----- Data to process

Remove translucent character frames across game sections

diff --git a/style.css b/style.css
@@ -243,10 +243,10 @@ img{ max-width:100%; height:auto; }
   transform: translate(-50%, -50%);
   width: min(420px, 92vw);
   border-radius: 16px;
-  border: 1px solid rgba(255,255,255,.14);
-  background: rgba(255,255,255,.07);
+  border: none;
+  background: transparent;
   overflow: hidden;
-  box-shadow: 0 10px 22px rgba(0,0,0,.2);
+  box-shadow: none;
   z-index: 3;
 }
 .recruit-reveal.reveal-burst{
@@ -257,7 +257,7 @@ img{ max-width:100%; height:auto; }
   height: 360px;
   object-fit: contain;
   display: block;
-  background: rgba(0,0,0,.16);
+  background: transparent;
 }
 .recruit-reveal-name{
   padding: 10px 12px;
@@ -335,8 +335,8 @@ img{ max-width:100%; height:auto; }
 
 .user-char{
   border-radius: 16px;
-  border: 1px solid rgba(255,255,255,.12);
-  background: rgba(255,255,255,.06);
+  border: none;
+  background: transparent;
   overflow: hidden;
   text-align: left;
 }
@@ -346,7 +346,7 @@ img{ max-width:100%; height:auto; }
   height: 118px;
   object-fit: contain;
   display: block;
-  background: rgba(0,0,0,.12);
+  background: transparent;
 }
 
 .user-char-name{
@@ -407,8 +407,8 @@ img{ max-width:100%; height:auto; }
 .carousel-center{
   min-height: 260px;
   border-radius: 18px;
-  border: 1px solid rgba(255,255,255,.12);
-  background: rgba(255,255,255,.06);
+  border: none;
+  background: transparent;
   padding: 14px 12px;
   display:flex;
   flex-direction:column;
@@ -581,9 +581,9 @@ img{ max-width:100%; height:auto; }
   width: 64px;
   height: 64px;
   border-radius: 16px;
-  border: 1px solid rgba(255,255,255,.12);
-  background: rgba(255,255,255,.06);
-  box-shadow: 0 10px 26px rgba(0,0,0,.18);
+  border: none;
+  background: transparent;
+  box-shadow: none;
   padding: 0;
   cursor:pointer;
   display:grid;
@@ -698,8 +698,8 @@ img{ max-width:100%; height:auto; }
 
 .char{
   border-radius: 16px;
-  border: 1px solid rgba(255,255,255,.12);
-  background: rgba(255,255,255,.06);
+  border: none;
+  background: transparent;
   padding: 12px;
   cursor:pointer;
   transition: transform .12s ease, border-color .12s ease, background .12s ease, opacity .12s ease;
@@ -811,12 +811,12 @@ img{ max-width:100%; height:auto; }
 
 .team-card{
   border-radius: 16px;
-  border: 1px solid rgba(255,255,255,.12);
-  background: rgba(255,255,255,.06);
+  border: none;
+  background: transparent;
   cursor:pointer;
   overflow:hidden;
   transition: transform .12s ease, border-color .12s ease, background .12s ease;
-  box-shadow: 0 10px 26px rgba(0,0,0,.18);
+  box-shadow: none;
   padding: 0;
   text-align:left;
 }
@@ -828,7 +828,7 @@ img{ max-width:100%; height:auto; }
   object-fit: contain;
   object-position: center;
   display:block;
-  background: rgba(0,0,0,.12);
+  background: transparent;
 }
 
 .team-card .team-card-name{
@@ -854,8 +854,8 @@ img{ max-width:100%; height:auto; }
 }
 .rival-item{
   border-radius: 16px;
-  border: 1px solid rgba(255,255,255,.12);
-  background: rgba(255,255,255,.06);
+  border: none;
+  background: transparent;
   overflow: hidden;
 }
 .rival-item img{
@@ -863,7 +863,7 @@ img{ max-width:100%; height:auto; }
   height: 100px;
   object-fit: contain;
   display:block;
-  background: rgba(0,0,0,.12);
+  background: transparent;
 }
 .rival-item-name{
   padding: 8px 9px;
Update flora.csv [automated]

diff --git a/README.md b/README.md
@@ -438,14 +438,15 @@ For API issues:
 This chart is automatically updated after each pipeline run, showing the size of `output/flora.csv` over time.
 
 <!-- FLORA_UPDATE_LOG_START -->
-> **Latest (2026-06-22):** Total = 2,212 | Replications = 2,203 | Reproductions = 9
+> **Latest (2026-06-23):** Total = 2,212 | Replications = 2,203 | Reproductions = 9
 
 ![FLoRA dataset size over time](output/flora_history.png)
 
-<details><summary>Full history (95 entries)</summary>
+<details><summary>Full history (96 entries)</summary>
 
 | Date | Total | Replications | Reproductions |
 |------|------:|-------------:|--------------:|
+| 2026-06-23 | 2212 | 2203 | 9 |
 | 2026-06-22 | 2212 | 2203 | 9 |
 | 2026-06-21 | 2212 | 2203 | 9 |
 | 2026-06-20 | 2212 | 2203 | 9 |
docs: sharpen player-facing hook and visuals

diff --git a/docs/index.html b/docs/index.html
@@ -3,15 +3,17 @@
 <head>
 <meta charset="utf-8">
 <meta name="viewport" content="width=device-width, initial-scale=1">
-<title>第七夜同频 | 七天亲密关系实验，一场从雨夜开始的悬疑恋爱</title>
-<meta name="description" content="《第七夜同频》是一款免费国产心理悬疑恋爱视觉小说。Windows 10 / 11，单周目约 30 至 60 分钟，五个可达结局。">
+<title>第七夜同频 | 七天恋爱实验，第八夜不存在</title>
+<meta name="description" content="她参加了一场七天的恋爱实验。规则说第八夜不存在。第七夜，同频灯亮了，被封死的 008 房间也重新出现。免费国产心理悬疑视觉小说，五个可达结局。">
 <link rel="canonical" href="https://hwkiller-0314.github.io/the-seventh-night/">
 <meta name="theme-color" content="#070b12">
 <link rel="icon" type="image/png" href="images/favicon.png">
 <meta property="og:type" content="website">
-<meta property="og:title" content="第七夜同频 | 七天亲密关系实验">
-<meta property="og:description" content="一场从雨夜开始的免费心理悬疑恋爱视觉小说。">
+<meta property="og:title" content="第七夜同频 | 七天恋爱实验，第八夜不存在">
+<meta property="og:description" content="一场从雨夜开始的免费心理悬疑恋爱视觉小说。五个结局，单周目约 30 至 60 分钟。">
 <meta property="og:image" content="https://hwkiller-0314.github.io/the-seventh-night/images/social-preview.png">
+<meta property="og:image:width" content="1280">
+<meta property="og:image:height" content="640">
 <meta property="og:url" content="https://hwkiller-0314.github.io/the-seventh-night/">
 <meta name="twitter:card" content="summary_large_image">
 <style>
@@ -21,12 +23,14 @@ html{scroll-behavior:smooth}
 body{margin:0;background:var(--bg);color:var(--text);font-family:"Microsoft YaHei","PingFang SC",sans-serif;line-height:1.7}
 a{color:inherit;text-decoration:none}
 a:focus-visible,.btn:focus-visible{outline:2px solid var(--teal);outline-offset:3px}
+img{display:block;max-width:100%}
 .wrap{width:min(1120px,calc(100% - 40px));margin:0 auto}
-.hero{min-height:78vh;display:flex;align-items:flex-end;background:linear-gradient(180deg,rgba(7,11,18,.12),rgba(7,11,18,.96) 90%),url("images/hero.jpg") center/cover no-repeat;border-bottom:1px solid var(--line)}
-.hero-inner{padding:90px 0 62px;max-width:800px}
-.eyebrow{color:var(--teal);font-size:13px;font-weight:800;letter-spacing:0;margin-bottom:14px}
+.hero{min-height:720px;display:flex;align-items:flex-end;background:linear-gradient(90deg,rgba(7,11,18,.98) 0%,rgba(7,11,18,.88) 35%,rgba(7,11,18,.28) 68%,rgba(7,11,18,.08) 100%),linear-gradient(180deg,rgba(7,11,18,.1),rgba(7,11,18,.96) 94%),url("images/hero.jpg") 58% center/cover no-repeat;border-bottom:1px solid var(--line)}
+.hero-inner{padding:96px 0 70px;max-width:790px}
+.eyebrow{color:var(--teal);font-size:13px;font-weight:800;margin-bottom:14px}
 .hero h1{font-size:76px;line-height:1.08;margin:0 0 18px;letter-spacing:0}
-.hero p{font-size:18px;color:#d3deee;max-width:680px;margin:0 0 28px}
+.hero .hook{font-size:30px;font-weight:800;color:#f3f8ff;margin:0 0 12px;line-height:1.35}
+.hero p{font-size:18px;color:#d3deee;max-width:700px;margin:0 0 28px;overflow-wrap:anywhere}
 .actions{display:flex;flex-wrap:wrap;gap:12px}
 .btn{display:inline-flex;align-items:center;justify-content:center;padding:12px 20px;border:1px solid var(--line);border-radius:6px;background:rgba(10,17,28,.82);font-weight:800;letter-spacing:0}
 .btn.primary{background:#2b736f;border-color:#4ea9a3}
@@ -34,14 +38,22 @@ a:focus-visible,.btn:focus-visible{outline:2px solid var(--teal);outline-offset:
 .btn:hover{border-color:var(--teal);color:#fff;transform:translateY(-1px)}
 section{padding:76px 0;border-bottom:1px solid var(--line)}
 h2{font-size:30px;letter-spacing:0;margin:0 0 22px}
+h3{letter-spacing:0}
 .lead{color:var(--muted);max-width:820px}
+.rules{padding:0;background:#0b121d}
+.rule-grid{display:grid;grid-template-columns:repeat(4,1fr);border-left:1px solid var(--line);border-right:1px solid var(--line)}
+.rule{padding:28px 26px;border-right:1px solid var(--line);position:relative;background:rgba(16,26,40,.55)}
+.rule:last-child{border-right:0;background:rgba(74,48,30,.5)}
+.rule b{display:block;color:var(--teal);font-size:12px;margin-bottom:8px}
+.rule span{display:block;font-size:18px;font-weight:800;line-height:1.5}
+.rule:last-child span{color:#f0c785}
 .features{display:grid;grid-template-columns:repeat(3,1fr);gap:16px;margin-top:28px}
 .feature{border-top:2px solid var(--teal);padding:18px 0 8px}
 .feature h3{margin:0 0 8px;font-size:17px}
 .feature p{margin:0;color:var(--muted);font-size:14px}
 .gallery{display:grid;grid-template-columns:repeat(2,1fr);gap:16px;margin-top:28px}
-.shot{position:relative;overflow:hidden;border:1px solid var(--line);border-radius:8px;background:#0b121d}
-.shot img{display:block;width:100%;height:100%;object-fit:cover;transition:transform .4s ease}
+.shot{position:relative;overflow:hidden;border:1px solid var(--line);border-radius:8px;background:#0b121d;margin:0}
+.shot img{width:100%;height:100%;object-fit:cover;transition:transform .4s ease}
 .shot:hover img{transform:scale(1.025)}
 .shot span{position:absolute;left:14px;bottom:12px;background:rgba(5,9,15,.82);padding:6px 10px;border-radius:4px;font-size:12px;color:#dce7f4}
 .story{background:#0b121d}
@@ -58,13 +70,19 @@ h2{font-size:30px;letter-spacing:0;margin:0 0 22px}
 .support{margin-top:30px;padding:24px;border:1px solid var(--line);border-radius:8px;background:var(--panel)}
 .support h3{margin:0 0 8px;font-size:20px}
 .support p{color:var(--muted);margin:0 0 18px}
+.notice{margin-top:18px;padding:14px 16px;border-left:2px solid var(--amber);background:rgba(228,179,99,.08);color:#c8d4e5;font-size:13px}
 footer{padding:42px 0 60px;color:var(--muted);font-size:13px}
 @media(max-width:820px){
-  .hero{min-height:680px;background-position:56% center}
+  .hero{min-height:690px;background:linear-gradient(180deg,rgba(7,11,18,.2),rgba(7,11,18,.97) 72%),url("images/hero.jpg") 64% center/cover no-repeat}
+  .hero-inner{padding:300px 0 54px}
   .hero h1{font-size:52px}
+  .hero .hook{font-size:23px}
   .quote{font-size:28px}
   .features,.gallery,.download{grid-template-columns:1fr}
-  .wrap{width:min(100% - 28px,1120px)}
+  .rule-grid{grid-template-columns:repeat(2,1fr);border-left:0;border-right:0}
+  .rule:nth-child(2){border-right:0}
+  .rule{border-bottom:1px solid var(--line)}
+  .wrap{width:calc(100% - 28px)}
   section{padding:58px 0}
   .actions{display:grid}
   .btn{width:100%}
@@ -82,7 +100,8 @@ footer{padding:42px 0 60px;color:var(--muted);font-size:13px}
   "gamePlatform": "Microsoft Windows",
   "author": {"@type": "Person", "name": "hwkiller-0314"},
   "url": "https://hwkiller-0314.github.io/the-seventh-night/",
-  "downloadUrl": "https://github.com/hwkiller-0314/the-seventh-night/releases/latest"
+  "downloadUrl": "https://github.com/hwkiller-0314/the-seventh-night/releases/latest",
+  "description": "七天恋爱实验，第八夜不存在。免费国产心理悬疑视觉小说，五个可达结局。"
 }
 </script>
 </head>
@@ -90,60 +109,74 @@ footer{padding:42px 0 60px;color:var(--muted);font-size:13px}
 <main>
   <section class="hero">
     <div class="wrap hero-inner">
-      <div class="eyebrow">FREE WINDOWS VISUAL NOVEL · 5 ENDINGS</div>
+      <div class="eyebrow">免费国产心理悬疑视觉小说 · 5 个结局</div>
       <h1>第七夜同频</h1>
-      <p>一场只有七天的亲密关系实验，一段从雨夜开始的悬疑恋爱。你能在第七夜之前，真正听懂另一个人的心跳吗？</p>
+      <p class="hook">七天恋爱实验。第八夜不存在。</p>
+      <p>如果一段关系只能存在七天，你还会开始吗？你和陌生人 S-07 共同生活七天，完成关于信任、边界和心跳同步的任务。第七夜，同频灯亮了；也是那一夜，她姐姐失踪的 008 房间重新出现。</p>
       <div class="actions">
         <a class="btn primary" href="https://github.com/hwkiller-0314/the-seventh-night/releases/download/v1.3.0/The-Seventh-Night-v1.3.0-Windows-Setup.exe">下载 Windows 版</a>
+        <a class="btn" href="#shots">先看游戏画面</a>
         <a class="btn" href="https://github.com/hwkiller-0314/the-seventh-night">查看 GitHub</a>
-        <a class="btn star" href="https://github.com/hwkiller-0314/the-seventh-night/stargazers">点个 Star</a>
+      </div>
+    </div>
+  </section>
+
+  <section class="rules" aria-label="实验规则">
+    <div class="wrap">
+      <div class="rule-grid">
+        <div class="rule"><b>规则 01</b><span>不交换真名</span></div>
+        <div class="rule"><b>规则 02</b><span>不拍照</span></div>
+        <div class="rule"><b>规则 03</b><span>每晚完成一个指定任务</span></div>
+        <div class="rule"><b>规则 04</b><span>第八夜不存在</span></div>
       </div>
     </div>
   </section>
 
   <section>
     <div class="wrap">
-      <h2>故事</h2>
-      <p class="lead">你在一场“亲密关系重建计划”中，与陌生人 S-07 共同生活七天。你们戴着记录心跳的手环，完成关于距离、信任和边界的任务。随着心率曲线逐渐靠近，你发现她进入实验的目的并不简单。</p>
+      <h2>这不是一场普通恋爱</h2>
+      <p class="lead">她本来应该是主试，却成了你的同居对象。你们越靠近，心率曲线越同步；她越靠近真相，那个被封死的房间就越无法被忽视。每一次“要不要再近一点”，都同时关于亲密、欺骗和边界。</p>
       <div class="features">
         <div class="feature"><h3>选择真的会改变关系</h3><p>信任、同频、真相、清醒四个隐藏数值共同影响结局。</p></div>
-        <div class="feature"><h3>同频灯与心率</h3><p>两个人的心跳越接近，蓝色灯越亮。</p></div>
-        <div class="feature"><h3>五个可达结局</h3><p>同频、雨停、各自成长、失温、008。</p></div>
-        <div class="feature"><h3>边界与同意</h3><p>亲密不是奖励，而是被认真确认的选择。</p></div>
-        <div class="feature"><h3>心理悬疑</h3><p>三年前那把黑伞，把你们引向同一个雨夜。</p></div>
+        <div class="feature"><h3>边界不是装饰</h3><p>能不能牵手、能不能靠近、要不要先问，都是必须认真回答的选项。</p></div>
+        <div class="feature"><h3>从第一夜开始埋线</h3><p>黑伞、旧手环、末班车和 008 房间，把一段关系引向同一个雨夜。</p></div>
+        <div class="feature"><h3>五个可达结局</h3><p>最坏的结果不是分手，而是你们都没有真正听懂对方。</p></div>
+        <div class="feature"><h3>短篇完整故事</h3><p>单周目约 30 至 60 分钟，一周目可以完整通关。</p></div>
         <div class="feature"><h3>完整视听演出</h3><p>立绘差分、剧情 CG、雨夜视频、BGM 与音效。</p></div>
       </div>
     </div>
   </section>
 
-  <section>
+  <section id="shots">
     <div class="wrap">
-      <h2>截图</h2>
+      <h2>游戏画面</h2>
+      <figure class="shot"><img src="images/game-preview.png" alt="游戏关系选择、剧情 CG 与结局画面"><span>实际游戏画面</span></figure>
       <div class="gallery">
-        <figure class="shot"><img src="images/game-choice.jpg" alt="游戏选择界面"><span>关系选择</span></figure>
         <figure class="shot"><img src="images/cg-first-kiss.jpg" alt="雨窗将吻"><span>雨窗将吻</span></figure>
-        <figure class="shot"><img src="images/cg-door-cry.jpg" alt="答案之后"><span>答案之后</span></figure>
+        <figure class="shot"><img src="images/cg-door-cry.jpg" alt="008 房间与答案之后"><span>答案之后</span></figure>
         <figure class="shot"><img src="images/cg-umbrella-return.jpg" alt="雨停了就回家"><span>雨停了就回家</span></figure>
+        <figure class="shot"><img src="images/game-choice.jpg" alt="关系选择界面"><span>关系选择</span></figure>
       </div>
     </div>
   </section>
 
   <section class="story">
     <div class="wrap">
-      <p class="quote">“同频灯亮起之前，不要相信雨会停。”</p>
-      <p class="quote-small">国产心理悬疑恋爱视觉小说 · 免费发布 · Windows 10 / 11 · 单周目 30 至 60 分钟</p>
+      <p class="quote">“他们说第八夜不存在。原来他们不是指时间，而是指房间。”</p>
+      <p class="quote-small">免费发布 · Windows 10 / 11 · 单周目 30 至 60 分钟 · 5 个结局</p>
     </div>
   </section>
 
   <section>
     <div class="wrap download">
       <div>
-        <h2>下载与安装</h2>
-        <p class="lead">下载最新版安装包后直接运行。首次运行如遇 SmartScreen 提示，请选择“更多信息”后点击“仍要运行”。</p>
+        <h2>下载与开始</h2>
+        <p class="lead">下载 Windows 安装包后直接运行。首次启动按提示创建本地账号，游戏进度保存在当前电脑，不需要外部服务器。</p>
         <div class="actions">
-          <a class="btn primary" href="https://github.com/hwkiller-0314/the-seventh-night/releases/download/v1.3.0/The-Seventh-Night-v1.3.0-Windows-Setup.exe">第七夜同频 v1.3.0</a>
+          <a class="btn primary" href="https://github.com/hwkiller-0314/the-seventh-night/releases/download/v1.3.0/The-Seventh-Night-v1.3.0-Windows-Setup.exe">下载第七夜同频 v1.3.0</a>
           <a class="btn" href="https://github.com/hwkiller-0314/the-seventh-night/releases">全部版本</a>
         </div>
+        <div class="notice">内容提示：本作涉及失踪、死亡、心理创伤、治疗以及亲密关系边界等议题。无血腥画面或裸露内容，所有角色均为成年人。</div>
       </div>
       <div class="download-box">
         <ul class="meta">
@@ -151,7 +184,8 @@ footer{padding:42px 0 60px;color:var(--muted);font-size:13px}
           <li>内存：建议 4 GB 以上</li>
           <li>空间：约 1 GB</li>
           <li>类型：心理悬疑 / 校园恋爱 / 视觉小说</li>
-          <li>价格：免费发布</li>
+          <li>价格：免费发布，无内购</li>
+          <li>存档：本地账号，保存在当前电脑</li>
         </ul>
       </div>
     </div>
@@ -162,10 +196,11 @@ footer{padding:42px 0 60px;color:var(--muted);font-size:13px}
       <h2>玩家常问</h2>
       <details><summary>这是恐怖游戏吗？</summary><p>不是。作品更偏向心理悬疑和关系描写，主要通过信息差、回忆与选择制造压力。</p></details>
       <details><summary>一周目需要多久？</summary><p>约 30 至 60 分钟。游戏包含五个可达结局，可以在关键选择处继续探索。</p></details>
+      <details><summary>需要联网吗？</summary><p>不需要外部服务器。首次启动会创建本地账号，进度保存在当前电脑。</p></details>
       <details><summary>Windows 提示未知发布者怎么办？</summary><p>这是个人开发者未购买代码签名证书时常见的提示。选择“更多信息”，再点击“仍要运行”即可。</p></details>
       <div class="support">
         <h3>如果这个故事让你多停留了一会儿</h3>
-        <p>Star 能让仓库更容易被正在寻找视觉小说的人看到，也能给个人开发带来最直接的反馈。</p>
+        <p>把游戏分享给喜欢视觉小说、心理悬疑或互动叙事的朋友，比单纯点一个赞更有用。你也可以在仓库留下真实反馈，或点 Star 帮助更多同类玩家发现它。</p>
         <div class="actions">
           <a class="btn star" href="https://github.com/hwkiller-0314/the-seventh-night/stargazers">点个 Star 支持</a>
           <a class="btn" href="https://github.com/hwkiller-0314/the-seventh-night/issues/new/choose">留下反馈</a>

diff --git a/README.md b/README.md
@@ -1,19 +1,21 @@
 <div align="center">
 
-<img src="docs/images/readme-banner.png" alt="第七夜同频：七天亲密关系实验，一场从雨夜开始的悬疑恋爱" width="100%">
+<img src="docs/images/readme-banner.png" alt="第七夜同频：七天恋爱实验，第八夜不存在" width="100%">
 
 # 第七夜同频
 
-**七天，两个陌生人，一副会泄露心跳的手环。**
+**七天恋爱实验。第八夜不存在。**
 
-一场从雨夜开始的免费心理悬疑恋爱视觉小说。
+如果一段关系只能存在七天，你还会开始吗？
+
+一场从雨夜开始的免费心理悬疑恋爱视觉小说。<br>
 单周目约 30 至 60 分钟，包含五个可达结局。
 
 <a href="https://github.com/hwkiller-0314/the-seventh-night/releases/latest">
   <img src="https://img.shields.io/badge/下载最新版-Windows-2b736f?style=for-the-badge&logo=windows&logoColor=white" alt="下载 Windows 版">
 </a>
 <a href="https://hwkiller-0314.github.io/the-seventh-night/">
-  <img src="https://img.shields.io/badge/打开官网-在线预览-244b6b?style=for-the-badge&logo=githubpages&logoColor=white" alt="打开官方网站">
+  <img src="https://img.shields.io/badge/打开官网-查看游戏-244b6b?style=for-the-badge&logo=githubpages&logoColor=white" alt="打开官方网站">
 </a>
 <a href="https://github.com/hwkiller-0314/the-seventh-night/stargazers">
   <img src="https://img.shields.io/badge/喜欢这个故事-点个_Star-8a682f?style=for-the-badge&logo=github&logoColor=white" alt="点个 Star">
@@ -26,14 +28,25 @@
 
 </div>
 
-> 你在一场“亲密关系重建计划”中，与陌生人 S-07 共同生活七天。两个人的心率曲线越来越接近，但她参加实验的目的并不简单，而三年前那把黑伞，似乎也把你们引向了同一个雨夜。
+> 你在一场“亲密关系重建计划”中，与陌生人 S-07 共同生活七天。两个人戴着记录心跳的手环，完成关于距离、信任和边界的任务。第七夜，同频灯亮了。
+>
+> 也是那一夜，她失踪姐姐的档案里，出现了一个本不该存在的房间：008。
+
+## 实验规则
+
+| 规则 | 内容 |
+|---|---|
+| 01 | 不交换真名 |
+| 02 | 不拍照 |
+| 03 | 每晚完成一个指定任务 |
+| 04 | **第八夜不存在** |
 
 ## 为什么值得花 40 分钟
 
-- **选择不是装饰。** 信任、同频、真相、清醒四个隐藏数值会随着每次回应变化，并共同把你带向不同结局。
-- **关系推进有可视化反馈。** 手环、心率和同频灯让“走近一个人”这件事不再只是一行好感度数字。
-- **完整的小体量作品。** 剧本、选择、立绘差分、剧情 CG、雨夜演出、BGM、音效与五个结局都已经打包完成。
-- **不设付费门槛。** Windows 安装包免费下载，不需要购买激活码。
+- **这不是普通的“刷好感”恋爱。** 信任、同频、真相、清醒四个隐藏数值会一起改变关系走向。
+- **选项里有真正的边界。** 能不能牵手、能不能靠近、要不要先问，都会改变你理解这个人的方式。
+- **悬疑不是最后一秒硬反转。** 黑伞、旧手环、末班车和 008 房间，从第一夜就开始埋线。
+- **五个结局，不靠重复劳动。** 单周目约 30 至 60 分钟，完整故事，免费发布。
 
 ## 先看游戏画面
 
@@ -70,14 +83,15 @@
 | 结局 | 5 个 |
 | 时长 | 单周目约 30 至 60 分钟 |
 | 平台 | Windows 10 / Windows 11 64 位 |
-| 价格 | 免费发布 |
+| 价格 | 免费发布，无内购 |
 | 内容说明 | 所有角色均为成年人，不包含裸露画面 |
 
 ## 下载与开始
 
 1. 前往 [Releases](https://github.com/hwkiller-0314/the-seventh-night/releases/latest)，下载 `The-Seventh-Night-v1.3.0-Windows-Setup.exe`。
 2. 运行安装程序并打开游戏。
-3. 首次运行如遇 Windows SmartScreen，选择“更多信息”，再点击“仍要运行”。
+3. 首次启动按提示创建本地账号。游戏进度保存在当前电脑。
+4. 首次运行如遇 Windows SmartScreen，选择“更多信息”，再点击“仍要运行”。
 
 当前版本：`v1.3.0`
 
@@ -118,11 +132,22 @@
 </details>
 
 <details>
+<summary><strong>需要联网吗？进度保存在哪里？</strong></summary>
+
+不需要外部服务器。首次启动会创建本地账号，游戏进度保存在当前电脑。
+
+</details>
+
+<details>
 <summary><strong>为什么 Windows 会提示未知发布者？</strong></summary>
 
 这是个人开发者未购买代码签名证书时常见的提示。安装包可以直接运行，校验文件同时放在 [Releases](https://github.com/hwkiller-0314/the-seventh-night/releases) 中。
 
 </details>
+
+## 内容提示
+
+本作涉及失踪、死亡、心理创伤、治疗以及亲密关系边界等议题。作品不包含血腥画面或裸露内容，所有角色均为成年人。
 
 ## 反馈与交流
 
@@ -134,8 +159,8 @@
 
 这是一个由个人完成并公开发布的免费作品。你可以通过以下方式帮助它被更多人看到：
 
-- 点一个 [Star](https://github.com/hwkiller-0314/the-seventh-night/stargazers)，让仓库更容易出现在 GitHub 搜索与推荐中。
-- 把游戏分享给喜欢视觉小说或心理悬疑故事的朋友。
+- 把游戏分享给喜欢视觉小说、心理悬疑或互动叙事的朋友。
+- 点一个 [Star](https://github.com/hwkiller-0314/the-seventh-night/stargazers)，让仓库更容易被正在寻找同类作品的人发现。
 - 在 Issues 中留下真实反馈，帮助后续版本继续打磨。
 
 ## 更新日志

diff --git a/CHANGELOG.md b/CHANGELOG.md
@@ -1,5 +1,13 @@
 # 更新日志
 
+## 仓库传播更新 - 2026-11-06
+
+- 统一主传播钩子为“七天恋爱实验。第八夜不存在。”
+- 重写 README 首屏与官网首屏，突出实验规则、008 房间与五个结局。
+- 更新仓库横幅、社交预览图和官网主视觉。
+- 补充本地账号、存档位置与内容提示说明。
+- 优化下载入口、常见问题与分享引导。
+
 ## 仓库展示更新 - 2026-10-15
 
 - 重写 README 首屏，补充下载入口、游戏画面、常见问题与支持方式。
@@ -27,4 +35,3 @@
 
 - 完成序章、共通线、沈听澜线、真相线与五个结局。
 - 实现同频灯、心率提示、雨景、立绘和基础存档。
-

----------

What you are asked to do ::
Write out each line of the data that holds the string "name".

Response ::
 .recruit-reveal-name{
 .user-char-name{
 .team-card .team-card-name{
 .rival-item-name{
 <meta name="viewport" content="width=device-width, initial-scale=1">
-<meta name="description" content="《第七夜同频》是一款免费国产心理悬疑恋爱视觉小说。Windows 10 / 11，单周目约 30 至 60 分钟，五个可达结局。">
+<meta name="description" content="她参加了一场七天的恋爱实验。规则说第八夜不存在。第七夜，同频灯亮了，被封死的 008 房间也重新出现。免费国产心理悬疑视觉小说，五个可达结局。">
 <meta name="theme-color" content="#070b12">
 <meta name="twitter:card" content="summary_large_image">
   "author": {"@type": "Person", "name": "hwkiller-0314"},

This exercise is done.